(Entries taken from a collection)
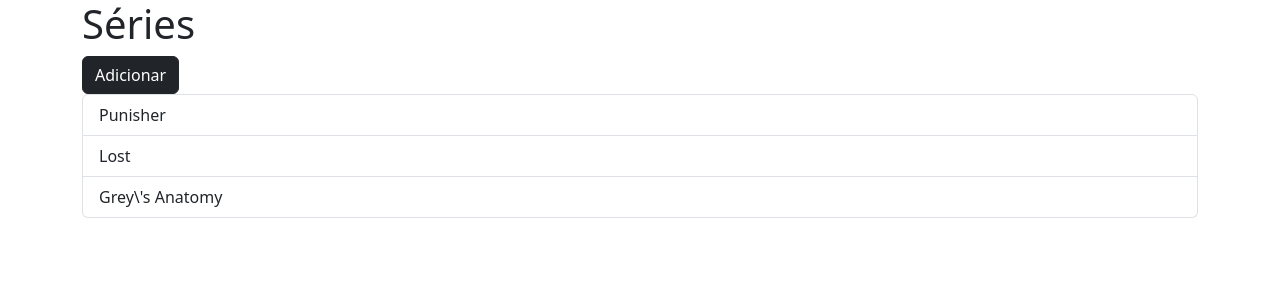
Repository: joaoDelaGracia/laravelTeste
Page: http://localhost/series
These files come from the project's save history. The page is drawn as it stood at one moment and after a run of saves; the edit follows.
The browser window is 1280 px wide. The pictures show the whole page.
The page is served by the project's Laravel application, run on PHP 8.4 with Laravel 12. Style sheets and scripts are compiled from the project's sources, by tool versions that may differ from the author's. Queries for data that is not in the repository find no rows.

Above is the page before, as saved 2025-05-26 13:19:41.

After the next 8 saves:
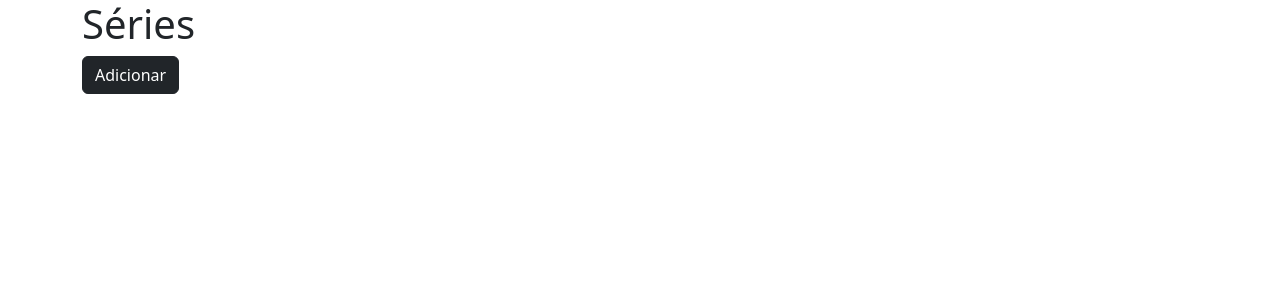
The 8 saves are shown as one change because 3 did not build or start and some came seconds apart.
The last was saved 110 s later.
--- a/app/Http/Controllers/SeriesController.php
+++ b/app/Http/Controllers/SeriesController.php
@@ -2,17 +2,14 @@
 
 namespace App\Http\Controllers;
 
+use App\Models\Serie;
 use Illuminate\Http\Request;
 
 class SeriesController extends Controller
 {
     public function index(){
 
-        $series = [
-            "Punisher",
-            "Lost",
-            "Grey\'s Anatomy"
-        ];
+        $series = Serie::all();
 
         return view('series.index', compact('series'));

== INSTRUCTIONS FOR THE TASK ==
Above are some entries. Restate word for word the lines from the one holding "The page is served" through the one holding "-2,17 +2,14 @@", but not the pictures.

== TASK RESPONSE ==
The page is served by the project's Laravel application, run on PHP 8.4 with Laravel 12. Style sheets and scripts are compiled from the project's sources, by tool versions that may differ from the author's. Queries for data that is not in the repository find no rows.

Above is the page before, as saved 2025-05-26 13:19:41.

After the next 8 saves:
The 8 saves are shown as one change because 3 did not build or start and some came seconds apart.
The last was saved 110 s later.
--- a/app/Http/Controllers/SeriesController.php
+++ b/app/Http/Controllers/SeriesController.php
@@ -2,17 +2,14 @@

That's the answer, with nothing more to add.